##### Exercise data
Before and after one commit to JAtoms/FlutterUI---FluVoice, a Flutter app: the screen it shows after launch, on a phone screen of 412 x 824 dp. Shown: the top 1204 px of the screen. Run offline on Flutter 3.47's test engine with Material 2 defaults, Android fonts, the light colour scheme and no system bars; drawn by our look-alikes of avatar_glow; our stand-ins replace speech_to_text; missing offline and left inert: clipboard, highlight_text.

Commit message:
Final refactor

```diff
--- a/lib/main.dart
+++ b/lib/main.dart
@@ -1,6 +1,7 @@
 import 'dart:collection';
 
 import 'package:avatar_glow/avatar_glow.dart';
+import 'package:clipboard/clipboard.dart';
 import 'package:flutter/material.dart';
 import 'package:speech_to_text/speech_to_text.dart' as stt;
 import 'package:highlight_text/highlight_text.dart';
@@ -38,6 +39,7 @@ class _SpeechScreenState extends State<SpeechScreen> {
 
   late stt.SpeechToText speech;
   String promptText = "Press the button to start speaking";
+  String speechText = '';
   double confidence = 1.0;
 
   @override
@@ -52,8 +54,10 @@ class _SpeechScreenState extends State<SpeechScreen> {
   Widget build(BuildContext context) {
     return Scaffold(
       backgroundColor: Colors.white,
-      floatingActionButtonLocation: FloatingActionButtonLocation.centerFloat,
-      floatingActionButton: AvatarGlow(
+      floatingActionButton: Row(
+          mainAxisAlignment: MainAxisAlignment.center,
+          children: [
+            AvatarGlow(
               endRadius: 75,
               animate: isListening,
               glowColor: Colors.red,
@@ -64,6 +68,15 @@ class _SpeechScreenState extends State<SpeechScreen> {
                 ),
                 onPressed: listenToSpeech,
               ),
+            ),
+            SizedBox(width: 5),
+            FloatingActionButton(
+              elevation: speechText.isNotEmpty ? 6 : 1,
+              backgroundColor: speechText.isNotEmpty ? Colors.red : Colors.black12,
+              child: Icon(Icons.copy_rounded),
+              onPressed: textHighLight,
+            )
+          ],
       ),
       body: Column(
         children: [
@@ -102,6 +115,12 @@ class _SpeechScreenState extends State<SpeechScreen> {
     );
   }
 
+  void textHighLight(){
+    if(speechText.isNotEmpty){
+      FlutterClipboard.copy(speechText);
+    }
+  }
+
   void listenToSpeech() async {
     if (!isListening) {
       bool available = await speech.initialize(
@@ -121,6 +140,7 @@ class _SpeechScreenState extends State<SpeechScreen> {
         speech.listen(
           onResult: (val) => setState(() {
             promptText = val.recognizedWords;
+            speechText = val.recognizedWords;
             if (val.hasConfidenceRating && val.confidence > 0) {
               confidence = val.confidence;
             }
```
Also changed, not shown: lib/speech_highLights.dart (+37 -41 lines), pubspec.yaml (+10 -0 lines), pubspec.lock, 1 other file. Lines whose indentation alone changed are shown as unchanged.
##########
- Prompt -
This exercise requires the entries above to be restated exactly.

- Output -
Before and after one commit to JAtoms/FlutterUI---FluVoice, a Flutter app: the screen it shows after launch, on a phone screen of 412 x 824 dp. Shown: the top 1204 px of the screen. Run offline on Flutter 3.47's test engine with Material 2 defaults, Android fonts, the light colour scheme and no system bars; drawn by our look-alikes of avatar_glow; our stand-ins replace speech_to_text; missing offline and left inert: clipboard, highlight_text.

Commit message:
Final refactor

```diff
--- a/lib/main.dart
+++ b/lib/main.dart
@@ -1,6 +1,7 @@
 import 'dart:collection';
 
 import 'package:avatar_glow/avatar_glow.dart';
+import 'package:clipboard/clipboard.dart';
 import 'package:flutter/material.dart';
 import 'package:speech_to_text/speech_to_text.dart' as stt;
 import 'package:highlight_text/highlight_text.dart';
@@ -38,6 +39,7 @@ class _SpeechScreenState extends State<SpeechScreen> {
 
   late stt.SpeechToText speech;
   String promptText = "Press the button to start speaking";
+  String speechText = '';
   double confidence = 1.0;
 
   @override
@@ -52,8 +54,10 @@ class _SpeechScreenState extends State<SpeechScreen> {
   Widget build(BuildContext context) {
     return Scaffold(
       backgroundColor: Colors.white,
-      floatingActionButtonLocation: FloatingActionButtonLocation.centerFloat,
-      floatingActionButton: AvatarGlow(
+      floatingActionButton: Row(
+          mainAxisAlignment: MainAxisAlignment.center,
+          children: [
+            AvatarGlow(
               endRadius: 75,
               animate: isListening,
               glowColor: Colors.red,
@@ -64,6 +68,15 @@ class _SpeechScreenState extends State<SpeechScreen> {
                 ),
                 onPressed: listenToSpeech,
               ),
+            ),
+            SizedBox(width: 5),
+            FloatingActionButton(
+              elevation: speechText.isNotEmpty ? 6 : 1,
+              backgroundColor: speechText.isNotEmpty ? Colors.red : Colors.black12,
+              child: Icon(Icons.copy_rounded),
+              onPressed: textHighLight,
+            )
+          ],
       ),
       body: Column(
         children: [
@@ -102,6 +115,12 @@ class _SpeechScreenState extends State<SpeechScreen> {
     );
   }
 
+  void textHighLight(){
+    if(speechText.isNotEmpty){
+      FlutterClipboard.copy(speechText);
+    }
+  }
+
   void listenToSpeech() async {
     if (!isListening) {
       bool available = await speech.initialize(
@@ -121,6 +140,7 @@ class _SpeechScreenState extends State<SpeechScreen> {
         speech.listen(
           onResult: (val) => setState(() {
             promptText = val.recognizedWords;
+            speechText = val.recognizedWords;
             if (val.hasConfidenceRating && val.confidence > 0) {
               confidence = val.confidence;
             }
```
Also changed, not shown: lib/speech_highLights.dart (+37 -41 lines), pubspec.yaml (+10 -0 lines), pubspec.lock, 1 other file. Lines whose indentation alone changed are shown as unchanged.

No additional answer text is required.